Washington’s Vaccine Mandate Deadline Arrives Monday

SEATTLE — Monday is Washington’s deadline for state employees, health care workers, educators and other public employees to provide proof they are fully vaccinated against COVID-19 or face potential termination. Gov. Jay Inslee announced his state-level orders back in August, followed by similar actions taken at the county and city level in some jurisdictions.

Washington’s requirements are more stringent than many others across the country, allowing only for a narrow set of exemptions for legitimate medical reasons or “sincerely held religious beliefs,” without a testing alternative.

Inslee confirmed his deadline would not be extended during a news conference Thursday, and attempts to block the measures in court have failed.

Figures released by the Office of Financial Management last week showed nearly 92 percent of the state’s workforce was in compliance with the mandate by early October, but a few thousand employees remained out of compliance or had exemption requests or accommodation plans pending.

Under deals reached with many of the state’s largest unions, some workers who have their exemptions or accommodations denied can use leave to become fully vaccinated over the next few weeks in lieu of firing.

A recent survey conducted by the Washington State Hospital Association found 88 percent of Washington’s hospital workers had already provided proof of vaccination.

Still, some agencies are bracing for staffing impacts after the deadline passes, including in Seattle, where the school district cut more than 140 school bus routes in anticipation of further staffing shortages compounding existing transportation challenges.

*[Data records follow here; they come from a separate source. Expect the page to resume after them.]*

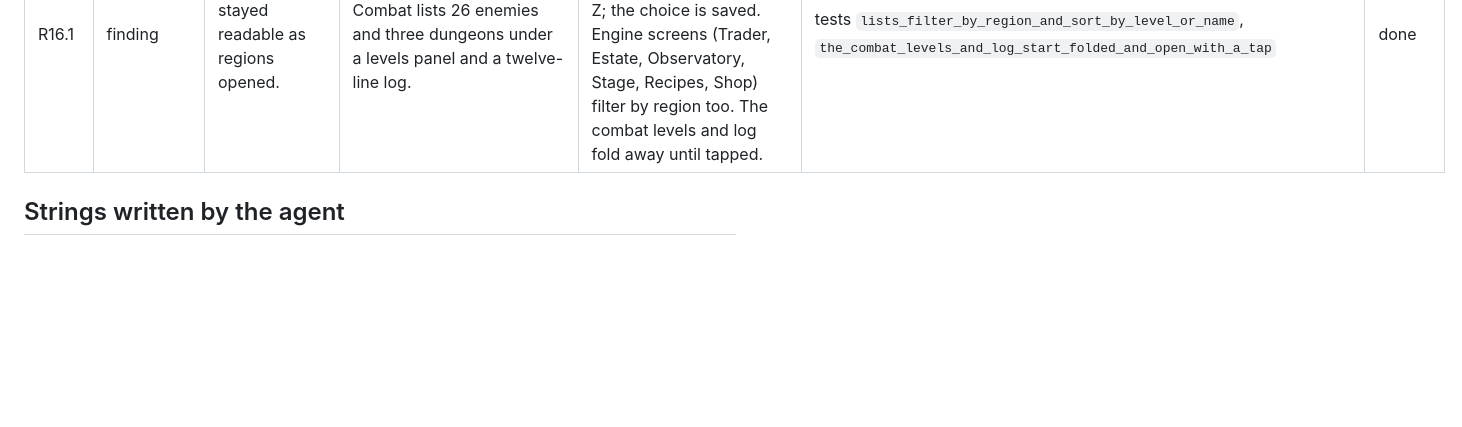
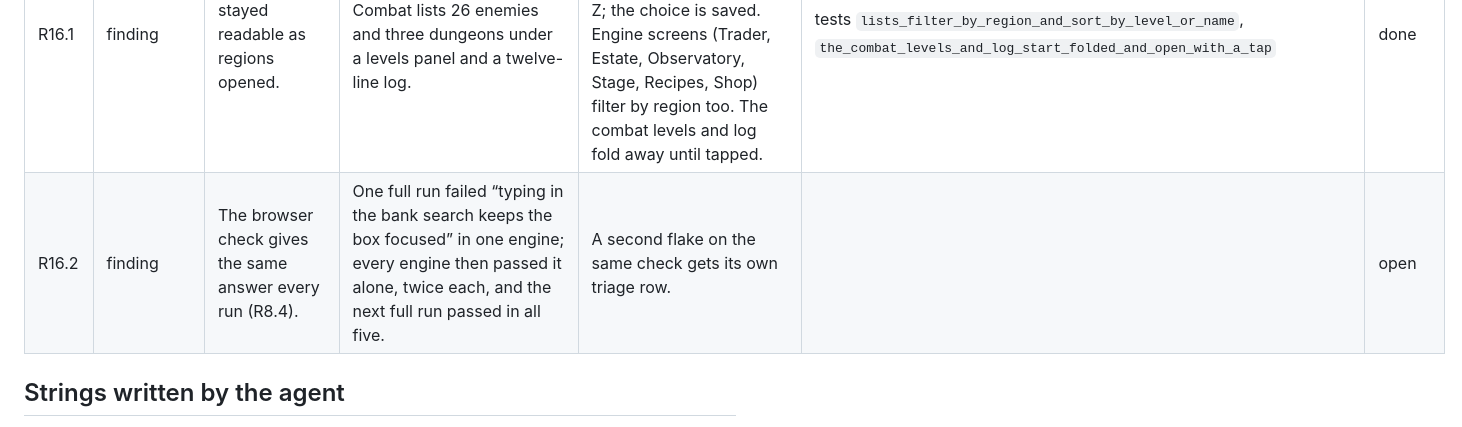
Before and after one commit to sgilson7/idle-game, a Markdown page: SECOND-ORDER.md, the part around the change. GitHub-like rendering; blank space fills up the shorter version.

Commit message:
Notebook: a one-off browser-check flake on the bank search (R16.2)
Co-Authored-By: Claude Opus 5.5 (1M context) <noreply@anthropic.com>

```diff
--- a/SECOND-ORDER.md
+++ b/SECOND-ORDER.md
@@ -105,6 +105,7 @@ One row per assumption, surprise or open item. **Kind** is *divergence* (what wa
 | R15.2 | finding | Old saves keep their style levels. | Weapons start at level 1, and a style's XP comes from its weapon only from now on; Magic without a staff learns directly, as before. The numbers (5 and 10 levels a bonus, 10% floor, half to the style) are first guesses. | For playtests. | | person |
 | R15.3 | finding | A page can draw a block with an empty list. | The plan's new block view, like Stage before it (R14.1), failed on an empty plan, because a list with nothing in it is left out of the JSON. The browser check caught it. | The page treats a missing list as empty; the browser check drags a block. | `tests/browser/interactions.py` “dragging a plan block” | done |
 | R16.1 | finding | Screens stayed readable as regions opened. | With the Coast open, Combat lists 26 enemies and three dungeons under a levels panel and a twelve-line log. | A bar on each list screen shows All or one open region, and orders by level, highest first, or A to Z; the choice is saved. Engine screens (Trader, Estate, Observatory, Stage, Recipes, Shop) filter by region too. The combat levels and log fold away until tapped. | tests `lists_filter_by_region_and_sort_by_level_or_name`, `the_combat_levels_and_log_start_folded_and_open_with_a_tap` | done |
+| R16.2 | finding | The browser check gives the same answer every run (R8.4). | One full run failed “typing in the bank search keeps the box focused” in one engine; every engine then passed it alone, twice each, and the next full run passed in all five. | A second flake on the same check gets its own triage row. | | open |
 ## Strings written by the agent
 
 Each reader-visible string the agent wrote, with its key, for the person to read.
```
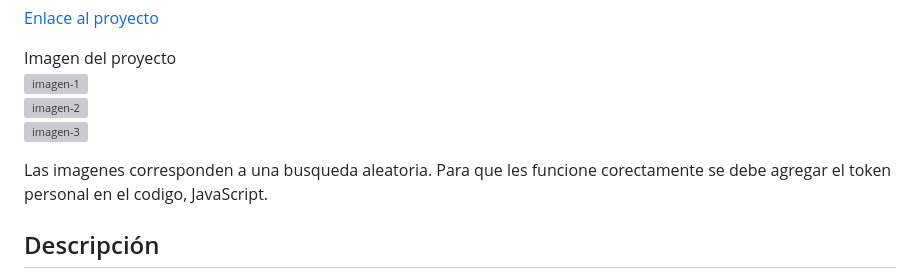
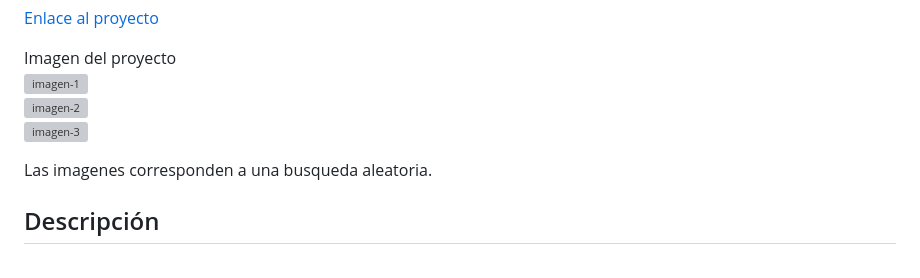
Before and after one commit to jairo51067/GitHub-Random-Repository-, a Markdown page: README.md, the part around the change. GitHub-like rendering; grey boxes are pictures that could not be loaded.

Commit message:
Update README.md
Mejorar README

```diff
--- a/README.md
+++ b/README.md
@@ -11,7 +11,7 @@ Imagen del proyecto
 <br>
 ![imagen-3](https://github.com/user-attachments/assets/18e1ca1d-6f6c-43c0-9d9a-b22a2ebcc7a8)
 
-Las imagenes corresponden a una busqueda aleatoria. Para que les funcione corectamente se debe agregar el token personal en el codigo, JavaScript.
+Las imagenes corresponden a una busqueda aleatoria.
 
 ## Descripción
 Este proyecto es una aplicación web interactiva que permite buscar repositorios en GitHub según el lenguaje de programación seleccionado. Los lenguajes se cargan dinámicamente desde un archivo JSON, y la información de los repositorios se obtiene mediante la API de búsqueda de GitHub.
```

According to MyNorthwest, the Seattle Police Department was still missing vaccine documentation from nearly 300 officers by last Wednesday.

On Thursday, Inslee described the mandates as a success and said state agencies could move forward with operational changes, even if they shed the full 8.3 percent of employees who were not in compliance by early October.

“We’re going to keep operating just fine,” Inslee said Thursday. “Some individuals who choose to walk away from their state employment, we want them to know that we have appreciated their service to date, and we wish them well.”

The full impact of Monday’s deadline may not be known for a few days, as state and local agencies assemble final headcounts and accommodation statuses.

Source: Bellevue Patch